--- Exercise directions ---
Reproduce each line below with no alterations.

--- Provided material ---
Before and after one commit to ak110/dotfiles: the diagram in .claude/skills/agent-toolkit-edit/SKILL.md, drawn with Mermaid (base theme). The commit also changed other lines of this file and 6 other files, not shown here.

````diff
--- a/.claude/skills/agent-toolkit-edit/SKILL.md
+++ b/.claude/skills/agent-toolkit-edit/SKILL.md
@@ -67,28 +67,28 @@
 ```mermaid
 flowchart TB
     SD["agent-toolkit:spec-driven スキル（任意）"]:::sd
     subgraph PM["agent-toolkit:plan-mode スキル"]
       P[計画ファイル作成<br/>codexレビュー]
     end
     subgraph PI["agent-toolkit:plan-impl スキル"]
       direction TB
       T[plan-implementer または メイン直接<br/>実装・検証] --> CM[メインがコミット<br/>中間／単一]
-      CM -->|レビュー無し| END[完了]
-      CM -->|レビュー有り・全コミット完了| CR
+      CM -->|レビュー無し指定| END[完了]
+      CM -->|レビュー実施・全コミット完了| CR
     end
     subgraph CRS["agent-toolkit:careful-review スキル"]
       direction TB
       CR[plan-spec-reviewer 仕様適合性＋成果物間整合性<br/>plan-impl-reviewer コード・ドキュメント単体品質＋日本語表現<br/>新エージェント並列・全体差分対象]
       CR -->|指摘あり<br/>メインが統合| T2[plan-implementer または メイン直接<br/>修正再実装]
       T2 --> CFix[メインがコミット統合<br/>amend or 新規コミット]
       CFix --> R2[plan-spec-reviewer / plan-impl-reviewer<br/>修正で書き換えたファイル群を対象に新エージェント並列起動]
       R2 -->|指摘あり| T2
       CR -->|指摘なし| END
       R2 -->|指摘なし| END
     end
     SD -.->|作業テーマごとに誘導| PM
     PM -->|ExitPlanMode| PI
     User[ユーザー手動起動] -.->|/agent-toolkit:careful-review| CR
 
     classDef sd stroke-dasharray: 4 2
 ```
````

--- Exercise result ---
Before and after one commit to ak110/dotfiles: the diagram in .claude/skills/agent-toolkit-edit/SKILL.md, drawn with Mermaid (base theme). The commit also changed other lines of this file and 6 other files, not shown here.

````diff
--- a/.claude/skills/agent-toolkit-edit/SKILL.md
+++ b/.claude/skills/agent-toolkit-edit/SKILL.md
@@ -67,28 +67,28 @@
 ```mermaid
 flowchart TB
     SD["agent-toolkit:spec-driven スキル（任意）"]:::sd
     subgraph PM["agent-toolkit:plan-mode スキル"]
       P[計画ファイル作成<br/>codexレビュー]
     end
     subgraph PI["agent-toolkit:plan-impl スキル"]
       direction TB
       T[plan-implementer または メイン直接<br/>実装・検証] --> CM[メインがコミット<br/>中間／単一]
-      CM -->|レビュー無し| END[完了]
-      CM -->|レビュー有り・全コミット完了| CR
+      CM -->|レビュー無し指定| END[完了]
+      CM -->|レビュー実施・全コミット完了| CR
     end
     subgraph CRS["agent-toolkit:careful-review スキル"]
       direction TB
       CR[plan-spec-reviewer 仕様適合性＋成果物間整合性<br/>plan-impl-reviewer コード・ドキュメント単体品質＋日本語表現<br/>新エージェント並列・全体差分対象]
       CR -->|指摘あり<br/>メインが統合| T2[plan-implementer または メイン直接<br/>修正再実装]
       T2 --> CFix[メインがコミット統合<br/>amend or 新規コミット]
       CFix --> R2[plan-spec-reviewer / plan-impl-reviewer<br/>修正で書き換えたファイル群を対象に新エージェント並列起動]
       R2 -->|指摘あり| T2
       CR -->|指摘なし| END
       R2 -->|指摘なし| END
     end
     SD -.->|作業テーマごとに誘導| PM
     PM -->|ExitPlanMode| PI
     User[ユーザー手動起動] -.->|/agent-toolkit:careful-review| CR
 
     classDef sd stroke-dasharray: 4 2
 ```
````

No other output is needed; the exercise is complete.